A Digital Second Eye: An Ethnographic Study of Making Medical Imaging AI Development

Text

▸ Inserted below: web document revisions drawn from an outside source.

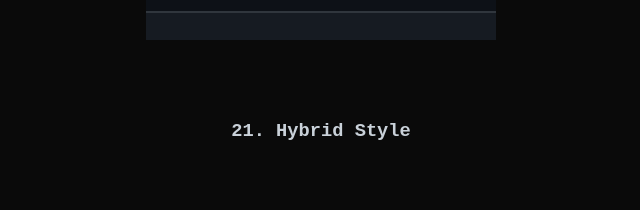
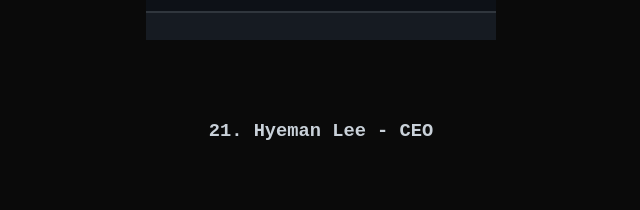
Before and after one commit to Hyem-nim/business-card-hyemai, a plain HTML site: page business-cards-2.html in a window 1280 px wide. Shown: the part 8540-8750 px from the top of the page, without its empty margins (319-959 px from the left). Drawn offline with Linux system fonts and the light colour scheme.

Commit message:
Update Card 21 title to match Card 22 format: Name - Title

```diff
--- a/business-cards-2.html
+++ b/business-cards-2.html
@@ -1550,7 +1550,7 @@ try {
         </div>
 
         <!-- Card 21 - Hybrid Style (19 base + 20 colors) -->
-        <h3>21. Hybrid Style</h3>
+        <h3>21. Hyeman Lee - CEO</h3>
         <div class="cards-wrapper">
             <div class="card vertical card-front-terminal-hybrid">
                 <div class="term-header">bash - hyeman@HASIA:~</div>
```
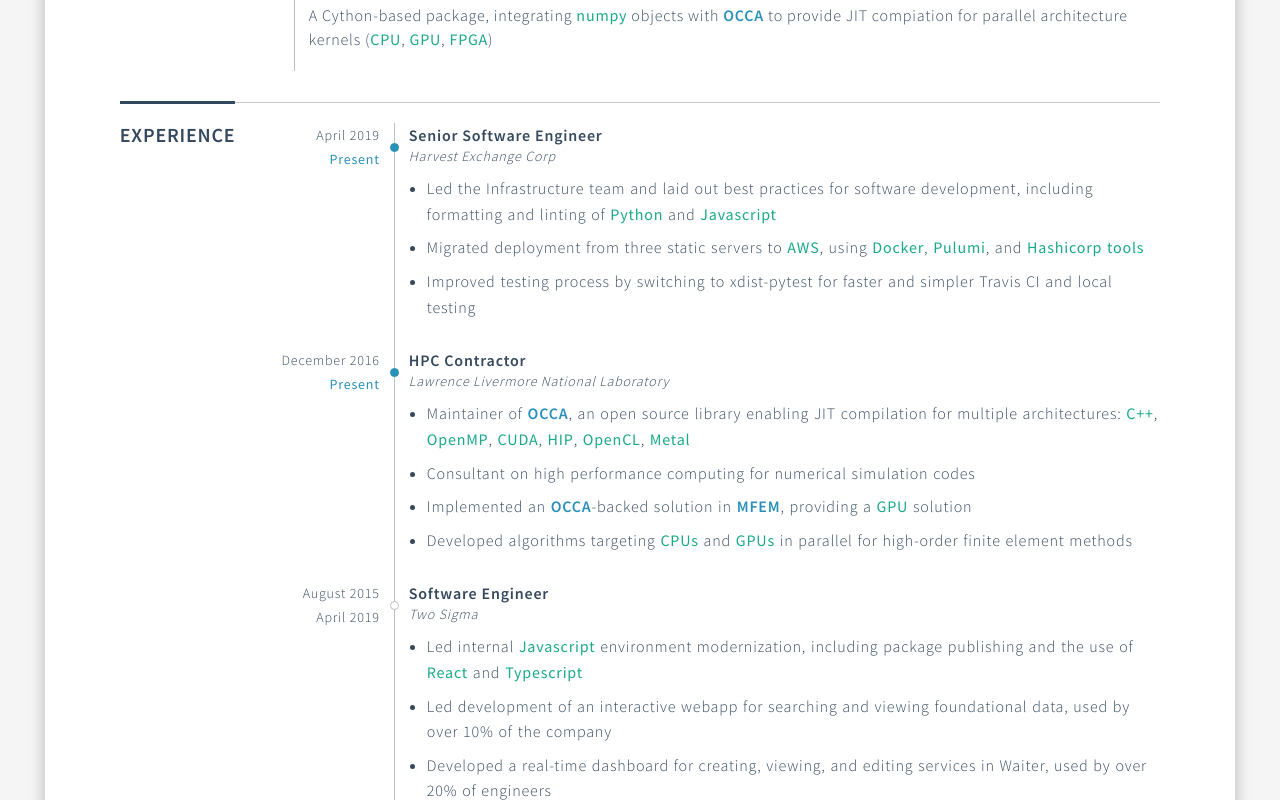
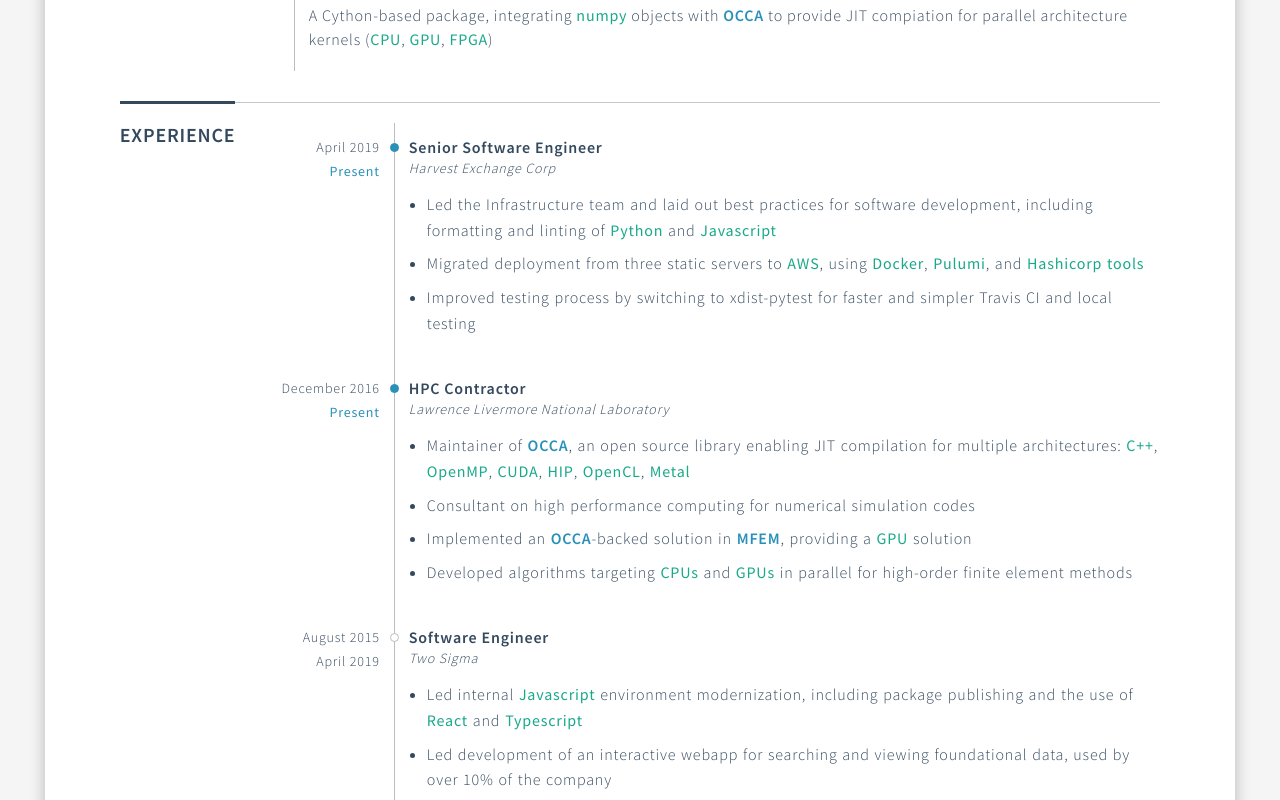
Before and after one commit to dmed256/dmed256.com, a React (Create React App) app: page /resume in a window 1280 px wide. Shown: the part 860-1660 px from the top of the page. Built offline with nearby package versions, Linux system fonts and the light colour scheme.

Commit message:
[Resume] Changed alignment back

```diff
--- a/src/pages/Resume/ResumeSection.tsx
+++ b/src/pages/Resume/ResumeSection.tsx
@@ -27,7 +27,8 @@
     },
   },
   titleContainer: {
-    width: 160,
+    width: 140,
+    marginRight: 20,
     fontSize: 20,
     fontWeight: 600,
     textTransform: 'uppercase',
@@ -48,9 +49,6 @@
     borderTop: '3px solid #34495e',
     paddingTop: 20,
     marginTop: -22,
-    [constants.media.mobile]: {
-      borderTop: 0,
-    },
   },
   content: {
     flex: 1,
--- a/src/pages/Resume/ResumeSubsection.tsx
+++ b/src/pages/Resume/ResumeSubsection.tsx
@@ -39,9 +39,6 @@
   },
   start: {
     marginTop: SECTION_PADDING_MIDDLE,
-    '&$hasEnd': {
-      marginTop: 0,
-    },
     [constants.media.mobile]: {
       marginTop: SECTION_PADDING_MIDDLE / 2,
     },
@@ -103,14 +100,8 @@
   },
   titleContainer: {
     margin: `${SECTION_PADDING_MIDDLE}px 0`,
-    '&$hasLocation': {
-      margin: 0,
-    },
     [constants.media.mobile]: {
       marginTop: SECTION_PADDING_MIDDLE / 2,
-      '&$hasLocation': {
-        marginTop: 0,
-      },
     },
   },
   title: {
@@ -129,8 +120,6 @@
   description: {
     fontWeight: 300,
   },
-  hasLocation: {},
-  hasEnd: {},
   present: {},
 }));
 
@@ -155,8 +144,6 @@
 }: Props) => {
   const classes = useStyles();
 
-  const hasEnd = Boolean(end);
-  const hasLocation = Boolean(location);
   const isPresent = (end === 'Present');
   const isDateless = (!date && !start && !end);
 
@@ -173,8 +160,7 @@
     <div className={classes.root}>
       <div className={classnames(classes.date,
                                  isDateless && classes.dateless)}>
-        <div className={classnames(classes.start,
-                                   hasEnd && classes.hasEnd)}>
+        <div className={classes.start}>
           {date || start}
         </div>
         <div className={classnames(classes.end,
@@ -185,8 +171,7 @@
                                    isPresent && classes.present)} />
       </div>
       <div className={classes.content}>
-        <div className={classnames(classes.titleContainer,
-                                   hasLocation && classes.hasLocation)}>
+        <div className={classes.titleContainer}>
           <div className={classes.title}>
             {titleContent}
           </div>
```
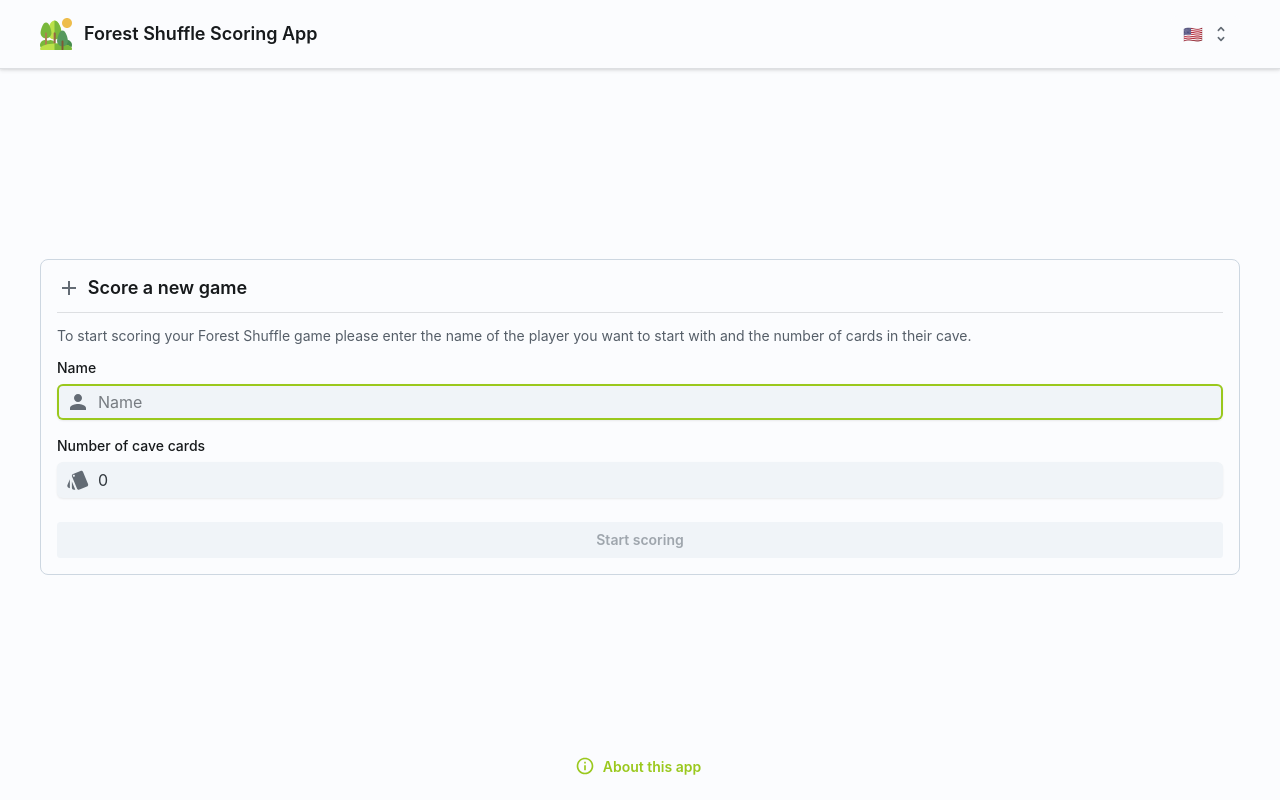
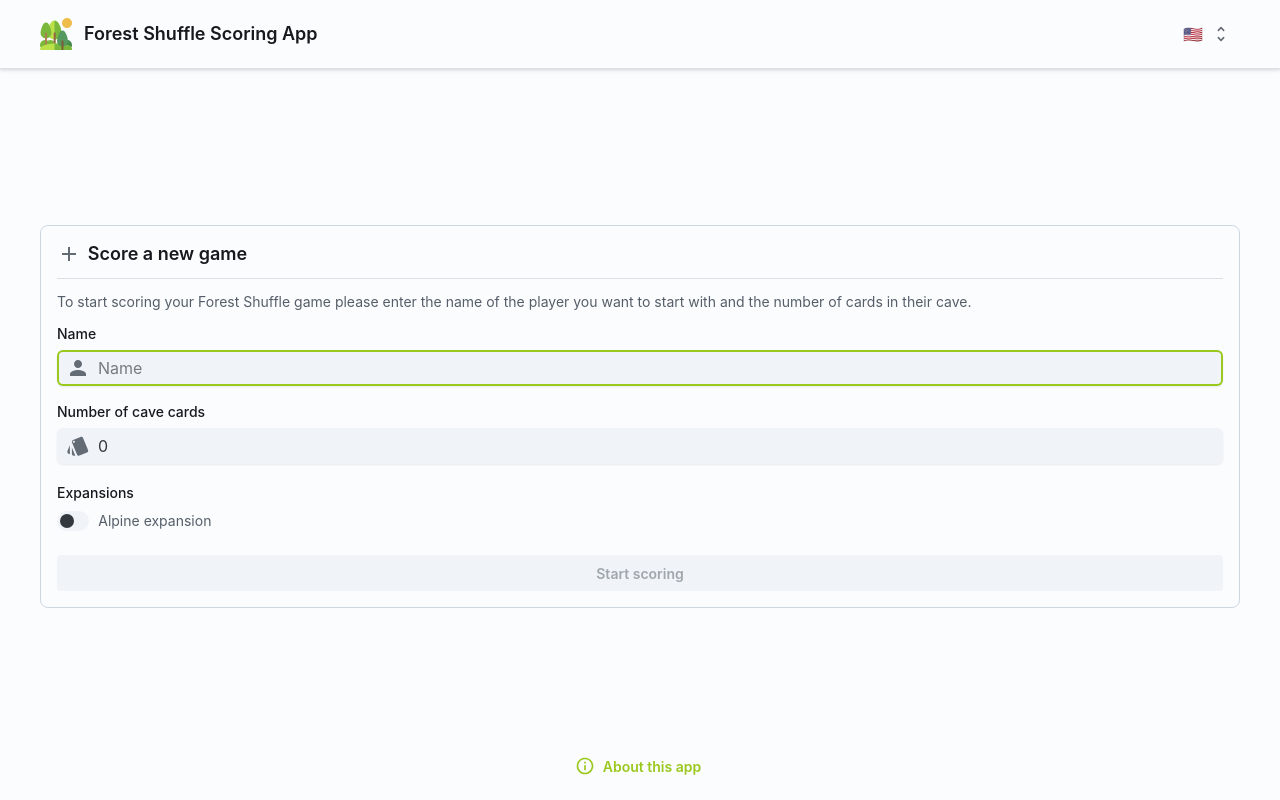
Before and after one commit to soldag/forest-shuffle-scoring, a React (Vite) app: page /#/new in a window 1280 px wide. Built offline with nearby package versions, Linux system fonts and the light colour scheme.

Commit message:
Allow to select expansions when creating game

```diff
--- a/src/actions/game.ts
+++ b/src/actions/game.ts
@@ -1,4 +1,4 @@
-import { DwellerCard, TreeCard } from "@/game";
+import { DwellerCard, Expansion, TreeCard } from "@/game";
 
 export enum GameActionType {
   CreateGame = "CREATE_GAME",
@@ -15,6 +15,7 @@ export enum GameActionType {
 }
 
 export interface CreateGamePayload {
+  expansions: Expansion[];
   playerName: string;
   caveCardCount: number;
 }
--- /dev/null
+++ b/src/components/common/ExpansionSelector.tsx
@@ -0,0 +1,63 @@
+import * as _ from "lodash-es";
+import { useIntl } from "react-intl";
+
+import { Stack, Switch, Typography } from "@mui/joy";
+import { SxProps } from "@mui/joy/styles/types";
+
+import { Expansion } from "@/game";
+import ExpansionNames from "@/translations/messages/ExpansionNames";
+
+interface ExpansionSelectorProps {
+  value?: Expansion[];
+  onChange?: (value: Expansion[]) => void;
+  sx?: SxProps;
+}
+
+const ExpansionSelector: React.FC<ExpansionSelectorProps> = ({
+  value = [],
+  onChange,
+  sx,
+}) => {
+  const intl = useIntl();
+
+  const handleChange = (expansion: Expansion, isChecked: boolean) => {
+    const newValue = isChecked
+      ? [...value, expansion]
+      : value.filter((e) => e !== expansion);
+
+    onChange?.([...new Set(newValue)]);
+  };
+
+  const options = _.orderBy(
+    Object.values(Expansion).map((expansion) => ({
+      value: expansion,
+      text: intl.formatMessage(ExpansionNames[expansion]),
+    })),
+    (o) => o.text,
+  );
+
+  return (
+    <Stack gap={1} sx={sx}>
+      {options.map(({ text, value: optionValue }) => (
+        <Typography
+          key={optionValue}
+          level="body-sm"
+          component="label"
+          startDecorator={
+            <Switch
+              sx={{ mr: 0.5 }}
+              variant="soft"
+              color={value.includes(optionValue) ? "primary" : "neutral"}
+              checked={value.includes(optionValue)}
+              onChange={(e) => handleChange(optionValue, e.target.checked)}
+            />
+          }
+        >
+          {text}
+        </Typography>
+      ))}
+    </Stack>
+  );
+};
+
+export default ExpansionSelector;
--- a/src/components/contexts/GameContext.tsx
+++ b/src/components/contexts/GameContext.tsx
@@ -43,7 +43,7 @@ interface GameContextProviderProps {
 
 const reducer: Reducer<State, GameAction> = (state, action) => {
   if (action.type === GameActionType.CreateGame) {
-    const game = createGame();
+    const game = createGame(action.payload.expansions);
     const player = createPlayer(
       action.payload.playerName,
       action.payload.caveCardCount,
--- a/src/components/views/CreateGameView/components/CreateGameCard.tsx
+++ b/src/components/views/CreateGameView/components/CreateGameCard.tsx
@@ -1,5 +1,6 @@
 import { useForm } from "react-hook-form";
 import { FormattedMessage } from "react-intl";
+import { useLocalStorage } from "usehooks-ts";
 
 import AddIcon from "@mui/icons-material/Add";
 import {
@@ -8,6 +9,7 @@ import {
   CardActions,
   CardContent,
   Divider,
+  FormLabel,
   Typography,
 } from "@mui/joy";
 import { SxProps } from "@mui/joy/styles/types";
@@ -15,13 +17,26 @@ import { SxProps } from "@mui/joy/styles/types";
 import AddPlayerForm, {
   AddPlayerFormFields,
 } from "@/components/common/AddPlayerForm";
+import ExpansionSelector from "@/components/common/ExpansionSelector";
+import { Expansion } from "@/game";
+
+interface CreateGameFormFields {
+  playerName: string;
+  caveCardCount: number;
+  expansions: Expansion[];
+}
 
 interface CreateGameCardProps {
   sx?: SxProps;
-  onSubmit: (values: AddPlayerFormFields) => void;
+  onSubmit: (values: CreateGameFormFields) => void;
 }
 
 const CreateGameCard: React.FC<CreateGameCardProps> = ({ sx, onSubmit }) => {
+  const [expansions, setExpansions] = useLocalStorage<Expansion[]>(
+    "expansions",
+    [],
+  );
+
   const {
     control,
     formState: { isValid, errors },
@@ -33,6 +48,12 @@ const CreateGameCard: React.FC<CreateGameCardProps> = ({ sx, onSubmit }) => {
       caveCardCount: 0,
     },
   });
+
+  const onSubmitWrapper = (values: AddPlayerFormFields) =>
+    onSubmit({
+      ...values,
+      expansions,
+    });
 
   return (
     <Card color="neutral" variant="outlined" sx={sx}>
@@ -56,12 +77,20 @@ const CreateGameCard: React.FC<CreateGameCardProps> = ({ sx, onSubmit }) => {
         <AddPlayerForm
           control={control}
           errors={errors}
-          onSubmit={handleSubmit(onSubmit)}
+          onSubmit={handleSubmit(onSubmitWrapper)}
         />
+
+        <FormLabel sx={{ mt: 2, mb: 0.5 }}>
+          <FormattedMessage
+            id="CreateGameView.CreateGameCard.expansions.label"
+            defaultMessage="Expansions"
+          />
+        </FormLabel>
+        <ExpansionSelector value={expansions} onChange={setExpansions} />
       </CardContent>
 
       <CardActions>
-        <Button disabled={!isValid} onClick={handleSubmit(onSubmit)}>
+        <Button disabled={!isValid} onClick={handleSubmit(onSubmitWrapper)}>
           <FormattedMessage
             id="CreateGameView.CreateGameCard.startScoring"
             defaultMessage="Start scoring"
--- a/src/game/factory.ts
+++ b/src/game/factory.ts
@@ -99,8 +99,8 @@ export const createPlayer = (
   forest: createForest(caveCardCount),
 });
 
-export const createGame = (): Game => ({
+export const createGame = (expansions?: Expansion[]): Game => ({
   id: generateId(),
-  deck: createDeck(),
+  deck: createDeck(expansions),
   players: [],
 });
--- a/src/translations/de.json
+++ b/src/translations/de.json
@@ -121,10 +121,12 @@
   "ConfirmResetModal.text": "Möchtest du wirklich eine neue Partie werten?",
   "ConfirmResetModal.title": "Eine neue Partie werten",
   "ConfirmResetModal.yes": "Ja",
+  "CreateGameView.CreateGameCard.expansions.label": "Erweiterungen",
   "CreateGameView.CreateGameCard.header": "Eine neue Partie werten",
   "CreateGameView.CreateGameCard.introduction": "Bitte gib den Namen der Person ein, mit der du beginnen möchtest, sowie die Anzahl der Karten in ihrer Höhle.",
   "CreateGameView.CreateGameCard.startScoring": "Wertung beginnen",
   "CreateGameView.about": "Über diese App",
+  "ExpansionNames.Alpine": "Alpin-Erweiterung",
   "ForestView.CaveModal.cancel": "Abbrechen",
   "ForestView.CaveModal.confirm": "Bestätigen",
   "ForestView.CaveModal.count.label": "Anzahl der Karten in der Höhle",
--- a/src/translations/en.json
+++ b/src/translations/en.json
@@ -121,10 +121,12 @@
   "ConfirmResetModal.text": "Do you really want to score a new game?",
   "ConfirmResetModal.title": "Score a new game",
   "ConfirmResetModal.yes": "Yes",
+  "CreateGameView.CreateGameCard.expansions.label": "Expansions",
   "CreateGameView.CreateGameCard.header": "Score a new game",
   "CreateGameView.CreateGameCard.introduction": "To start scoring your Forest Shuffle game please enter the name of the player you want to start with and the number of cards in their cave.",
   "CreateGameView.CreateGameCard.startScoring": "Start scoring",
   "CreateGameView.about": "About this app",
+  "ExpansionNames.Alpine": "Alpine expansion",
   "ForestView.CaveModal.cancel": "Cancel",
   "ForestView.CaveModal.confirm": "Confirm",
   "ForestView.CaveModal.count.label": "Number of cave cards",
--- /dev/null
+++ b/src/translations/messages/ExpansionNames.ts
@@ -0,0 +1,12 @@
+import { MessageDescriptor, defineMessages } from "react-intl";
+
+import { Expansion } from "@/game";
+
+const messages = defineMessages<Expansion, MessageDescriptor>({
+  ALPINE: {
+    id: "ExpansionNames.Alpine",
+    defaultMessage: "Alpine expansion",
+  },
+});
+
+export default messages;
```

 As technologies of machine learning and computer vision advance, a growing number of enterprises are applying these technologies to medicine. Based on an ethnography at an AI startup in South Korea, which is largely composed of scientists and doctors, I examine the process in which a medical imaging AI is shaped through a selective simulation of human vision and continuous negotiation between doctors and scientists. The development of medical imaging AI diagnostic software involves two steps: training the model with large sets of paired data of medical images and diagnostic information and then visualizing the result into a human-readable format. I consider the medical imaging AI as an attempt to produce a “digital second eye” and show how a doctor’s diagnostic ability is inevitably reduced to visual interpretation of medical images, while other medical expertise such as anatomical knowledge is excluded from the AI training process. Following the tensions and compromises between scientists and doctors in making the software, I then point out that simulation of a human eye allows the software to encompass not only codes and algorithms but also heterogeneous assumptions and understandings on medical knowledge, practice, and expertise. While scientists understand medical diagnosis as pattern recognition, which they believe can be better achieved with computers, doctors make medical diagnoses based on clinically proven medical experiences. Grounded in an empirical study of an ongoing project, this paper shows how disputes between scientists and doctors are provoked, mediated, and settled in the making of medical imaging AI.

License

Creative Commons Licence

Creator(s)

Contributors

Created date

February 8, 2019

Critical Commentary

This is an abstract that was submitted to the 2018 4S Annual Conference held in Sydney, by Heesun Shin of Korea Advanced Institute of Science and Technology. It was presented in the session titled "That Which Arises from the (Human or Mechanical) Eye." 

The abstract was selected as it holds a key topic of interest to the contributor's research. Specifically having to do with the link between visually based medical learning and diagnosis. 

Source

This is an abstract that was submitted to the 2018 4S Annual Conference held in Sydney, by Heesun Shin of Korea Advanced Institute of Science and Technology.

Language

English